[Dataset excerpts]
________________________
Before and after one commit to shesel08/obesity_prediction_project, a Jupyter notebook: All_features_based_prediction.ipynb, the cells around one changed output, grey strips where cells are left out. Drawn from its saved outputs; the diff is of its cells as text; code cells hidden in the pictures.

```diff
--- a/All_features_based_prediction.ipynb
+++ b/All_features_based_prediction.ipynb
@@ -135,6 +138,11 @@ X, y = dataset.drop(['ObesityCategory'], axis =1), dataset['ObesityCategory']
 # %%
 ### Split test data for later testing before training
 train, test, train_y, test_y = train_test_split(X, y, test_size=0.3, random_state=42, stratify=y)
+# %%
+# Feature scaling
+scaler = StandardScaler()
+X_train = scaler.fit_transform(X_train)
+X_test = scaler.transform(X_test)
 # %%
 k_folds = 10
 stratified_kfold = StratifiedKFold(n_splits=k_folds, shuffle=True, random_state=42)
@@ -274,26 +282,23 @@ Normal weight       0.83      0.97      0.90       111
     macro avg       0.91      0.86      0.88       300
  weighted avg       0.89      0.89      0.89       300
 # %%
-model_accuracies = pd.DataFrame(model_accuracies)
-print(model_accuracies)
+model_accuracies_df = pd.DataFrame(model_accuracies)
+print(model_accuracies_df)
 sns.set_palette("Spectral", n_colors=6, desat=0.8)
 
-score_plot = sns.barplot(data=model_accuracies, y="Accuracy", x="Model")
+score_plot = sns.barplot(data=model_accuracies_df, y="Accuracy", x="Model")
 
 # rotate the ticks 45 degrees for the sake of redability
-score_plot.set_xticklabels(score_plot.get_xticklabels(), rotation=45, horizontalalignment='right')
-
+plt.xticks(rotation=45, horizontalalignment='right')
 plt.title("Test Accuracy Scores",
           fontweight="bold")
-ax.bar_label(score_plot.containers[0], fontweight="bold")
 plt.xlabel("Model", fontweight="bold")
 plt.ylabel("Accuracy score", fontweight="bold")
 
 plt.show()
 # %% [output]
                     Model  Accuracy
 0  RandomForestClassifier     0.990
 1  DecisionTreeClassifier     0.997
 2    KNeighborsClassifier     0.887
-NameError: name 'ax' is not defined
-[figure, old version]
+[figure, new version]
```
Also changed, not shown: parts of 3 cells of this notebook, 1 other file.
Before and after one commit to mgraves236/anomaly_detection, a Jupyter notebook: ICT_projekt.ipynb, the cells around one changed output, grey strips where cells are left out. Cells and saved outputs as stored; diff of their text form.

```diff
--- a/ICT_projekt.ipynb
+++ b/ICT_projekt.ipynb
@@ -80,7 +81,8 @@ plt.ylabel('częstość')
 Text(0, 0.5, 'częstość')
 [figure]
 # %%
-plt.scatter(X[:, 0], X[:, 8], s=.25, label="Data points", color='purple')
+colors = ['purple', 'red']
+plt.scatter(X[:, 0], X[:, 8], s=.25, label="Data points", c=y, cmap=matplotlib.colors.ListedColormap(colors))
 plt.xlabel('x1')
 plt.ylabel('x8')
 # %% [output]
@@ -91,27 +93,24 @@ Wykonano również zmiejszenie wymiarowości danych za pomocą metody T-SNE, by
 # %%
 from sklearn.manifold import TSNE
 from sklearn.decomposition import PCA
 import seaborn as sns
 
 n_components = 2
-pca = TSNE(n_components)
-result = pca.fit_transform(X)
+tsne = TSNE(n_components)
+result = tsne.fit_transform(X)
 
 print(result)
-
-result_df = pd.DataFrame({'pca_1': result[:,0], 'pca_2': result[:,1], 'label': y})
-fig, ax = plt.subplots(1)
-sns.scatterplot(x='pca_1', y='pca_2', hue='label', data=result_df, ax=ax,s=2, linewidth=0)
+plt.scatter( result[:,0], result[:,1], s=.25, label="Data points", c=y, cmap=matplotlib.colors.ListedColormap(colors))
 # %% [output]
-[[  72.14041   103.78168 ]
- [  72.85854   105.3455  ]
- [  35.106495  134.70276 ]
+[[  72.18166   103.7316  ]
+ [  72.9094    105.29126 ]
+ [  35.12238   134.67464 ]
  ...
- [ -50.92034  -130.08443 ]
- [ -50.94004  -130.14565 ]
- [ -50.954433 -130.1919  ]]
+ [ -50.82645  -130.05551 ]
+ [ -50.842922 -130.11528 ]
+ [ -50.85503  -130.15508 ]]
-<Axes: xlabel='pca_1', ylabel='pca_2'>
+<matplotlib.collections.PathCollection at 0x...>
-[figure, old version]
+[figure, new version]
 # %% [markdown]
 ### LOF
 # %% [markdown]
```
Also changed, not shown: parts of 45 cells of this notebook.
________________________
* [What you have to do]: Report how many lines of the entries hold the word "bold". Nothing else is needed.

* [Written answer]: 4